◆ **Aim of the exercise**: A word-for-word copy of the data, pictures excluded, is what this task asks for.
↓
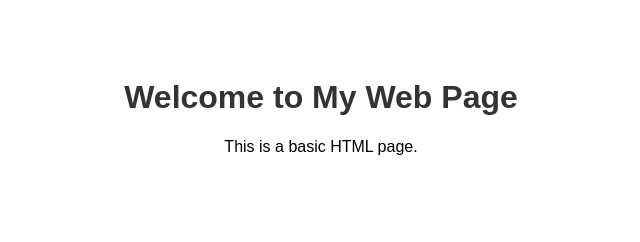
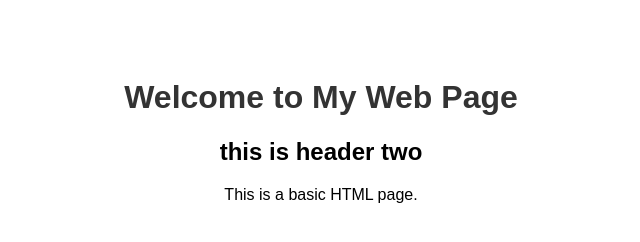
Before and after one commit to Rushi5078/gitdemo, a plain HTML site: page index.html in a window 1280 px wide. Shown: the whole page, without its empty margins (319-959 px from the left). Drawn offline with Linux system fonts and the light colour scheme.

Commit message:
this is second version

```diff
--- a/index.html
+++ b/index.html
@@ -17,6 +17,7 @@
 </head>
 <body>
     <h1>Welcome to My Web Page</h1>
+    <h2>this is header two</h2>
     <p>This is a basic HTML page.</p>
 </body>
 </html>
```
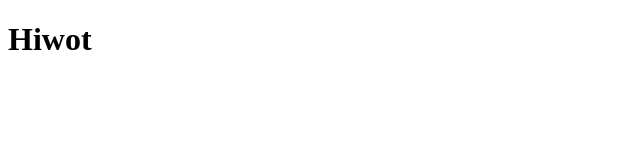
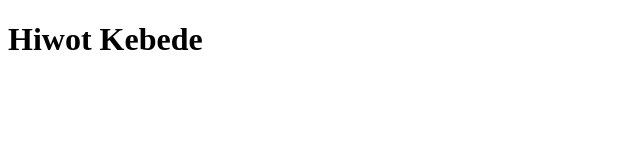
Before and after one commit to Hiwi1981/gitPractice1, a plain HTML site: page index.html in a window 1280 px wide. Shown: the whole page, without its empty margins (0-640 px from the left). Drawn offline with Linux system fonts and the light colour scheme.

Commit message:
added last name

```diff
--- a/index.html
+++ b/index.html
@@ -7,7 +7,7 @@
     <title>Group3</title>
 </head>
 <body>
-  <h1>Hiwot</h1>
+  <h1>Hiwot Kebede</h1>
 
 </body>
 </html>
```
↑
◆ **Expected output**:
Before and after one commit to Rushi5078/gitdemo, a plain HTML site: page index.html in a window 1280 px wide. Shown: the whole page, without its empty margins (319-959 px from the left). Drawn offline with Linux system fonts and the light colour scheme.

Commit message:
this is second version

```diff
--- a/index.html
+++ b/index.html
@@ -17,6 +17,7 @@
 </head>
 <body>
     <h1>Welcome to My Web Page</h1>
+    <h2>this is header two</h2>
     <p>This is a basic HTML page.</p>
 </body>
 </html>
```
Before and after one commit to Hiwi1981/gitPractice1, a plain HTML site: page index.html in a window 1280 px wide. Shown: the whole page, without its empty margins (0-640 px from the left). Drawn offline with Linux system fonts and the light colour scheme.

Commit message:
added last name

```diff
--- a/index.html
+++ b/index.html
@@ -7,7 +7,7 @@
     <title>Group3</title>
 </head>
 <body>
-  <h1>Hiwot</h1>
+  <h1>Hiwot Kebede</h1>
 
 </body>
 </html>
```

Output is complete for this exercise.